Nothing beats a tiring day like rounding up a bunch of sugar high Kindergartners. Unless it’s medicating an unwilling cat...
My wife has a cat. Two cats actually.
It’s been three years since we got these cats from the local rescue shelter. We haven’t had to deal with flea problems owning these hairy fur balls for pets…until now!
After three flea free years (try saying that 10 times in a row!) and the onset of summer, the fleas have somehow found their way indoors to feast on these two over fed mobile blood lunch wagons. So we got this overpriced, liquid stuff you’re supposed to rub in on the back of the cats’ neck once a month to get rid of the biting bugs and prevent them from coming back.
The “easy” cat was no problem. A pat on the head, scratch the belly and a dose on the back of the neck and we’re done.
The other cat, aptly named ROZILLA, is a different story. Rozzee hasn’t ever been to the vet because she doesn’t trust us enough to pick her up. When I’m occasionally stupid enough to try, I get a twisting, furiously hissing, screaming, spitting, ball of fur and muscle which usually results in making us both very wary and unhappy with each other.
So we’ve come to somewhat of a truce. As long as I don’t try and touch the cat with both hands she’ll submit, somewhat flinchingly, to an occasional one handed scratch behind the ear.
Our plan was simple. I was to immobilize Rozzee with a beach towel and expose the neck area for Claudette to apply the medication. The execution of the plan wasn’t so simple.
Festooned with said beach towel and thick leather work gloves like some demented urban toreador, I approach my quarry. The cat immediately shoots full tilt from room to room with me never getting within five feet of a capture opportunity.
“Plan B”: Close off all the doors in the upper hallway. Chase the cat up the stairs and corner the cat at the dead-end linen closet door. Claudette will stand guard at the top of the stairs to prevent escape in case I miss.

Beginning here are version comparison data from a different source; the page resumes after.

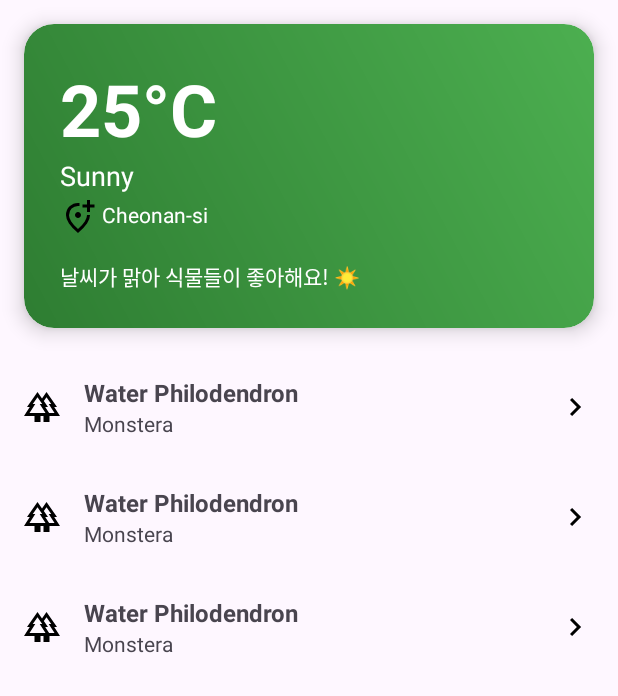
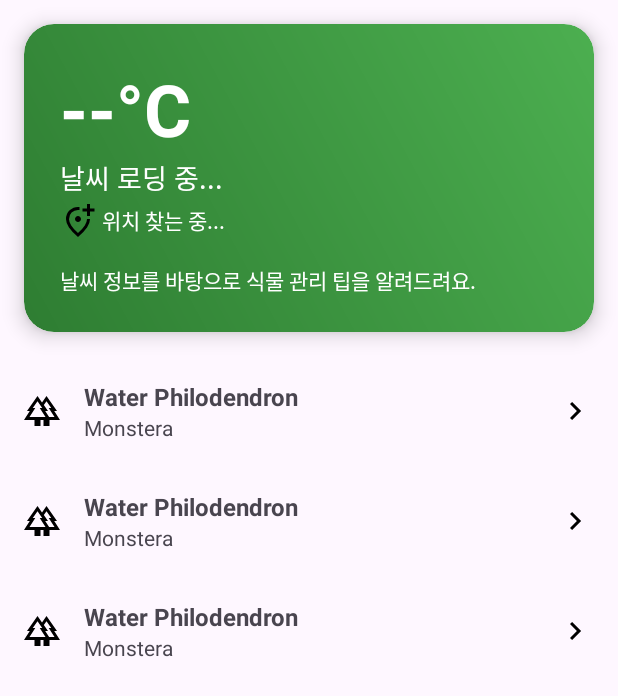
Before and after one commit to youbyeongyeon/AI_PlantButler, an Android app: the layout fragment_home.xml on its own in the app's theme, with its tools: preview values and no code run, on a phone screen of 412 x 824 dp. Shown: the top 696 px of the screen. Run offline under Robolectric (Android 15) with nearby library versions, the light colour scheme and no system bars.

Commit message:
중간저장

```diff
--- a/client/AIPlantButlerNew/app/src/main/res/layout/fragment_home.xml
+++ b/client/AIPlantButlerNew/app/src/main/res/layout/fragment_home.xml
@@ -27,7 +27,7 @@
                 android:id="@+id/text_view_temp"
                 android:layout_width="wrap_content"
                 android:layout_height="wrap_content"
-                android:text="25°C"
+                android:text="--°C"
                 android:textSize="48sp"
                 android:textColor="@android:color/white"
                 android:textStyle="bold"/>
@@ -37,7 +37,7 @@
                 android:layout_width="wrap_content"
                 android:layout_height="wrap_content"
                 android:layout_below="@id/text_view_temp"
-                android:text="Sunny"
+                android:text="날씨 로딩 중..."
                 android:textColor="@android:color/white"
                 android:textSize="18sp"/>
 
@@ -47,7 +47,7 @@
                 android:layout_height="wrap_content"
                 android:layout_below="@id/text_view_weather_desc"
                 android:layout_marginTop="4dp"
-                android:text="Cheonan-si"
+                android:text="위치 찾는 중..."
                 android:drawableStart="@drawable/ic_location"
                 android:drawablePadding="4dp"
                 android:textColor="@android:color/white"/>
@@ -58,7 +58,7 @@
                 android:layout_height="wrap_content"
                 android:layout_below="@id/text_view_location"
                 android:layout_marginTop="16dp"
-                android:text="날씨가 맑아 식물들이 좋아해요! ☀️"
+                android:text="날씨 정보를 바탕으로 식물 관리 팁을 알려드려요."
                 android:textColor="@android:color/white"/>
 
         </RelativeLayout>
```
Also changed, not shown: client/AIPlantButlerNew/app/src/main/java/com/example/aiplantbutlernew/HomeFragment.kt (+23 -13 lines).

Round and round downstairs we go until Rozzee bolts up the stairs according to plan. I cautiously approach. Coming in low while blocking off the only exit with the towel, I manage to get most of the cat wrapped in the towel. Unfortunately, “most” isn’t enough and I’m getting mauled by the toothy end and one exposed claw.
The cat manages to squirm loose and shoots down the hallway toward Claudette who’s supposed to be blocking the exit down the stairs. Claudette, no fool, immediately abandons her job as “blocker” by pressing flat against the hallway wall and shrieks as Rozzee zooms past. Nice blocking job there, partner!
We regroup and decide to have another pass at “Plan B”. The problem we have now is that the cat has figured out “Plan B” and won’t be tricked into going up the stairs.
So for the next twenty minutes, we go round and round from the living room, to kitchen, to family room, behind the piano, behind the entertainment center, under the couches until the cat and I are exhausted and sweating like hard run horses in the Kentucky Derby. I’m sure any neighbors looking in through our living room picture window that night would have found the spectacle better than any reality show on FOX that night.
The cat finally is exhausted and panting hard. She latches all four claws in the seat cushion of a dining room chair and howls as I cover her with the beach towel with one hand and hold her head with the other while Claudette applies the medication.
Job complete, I quickly step back releasing both ends of mad cat at the same time expecting her to bolt as far away from me as possible. Surprisingly, the cat remains clamped to the chair for the rest the evening probably resting up for next month when we get to do it all over again.
Maybe Kindergarten isn’t so bad after all.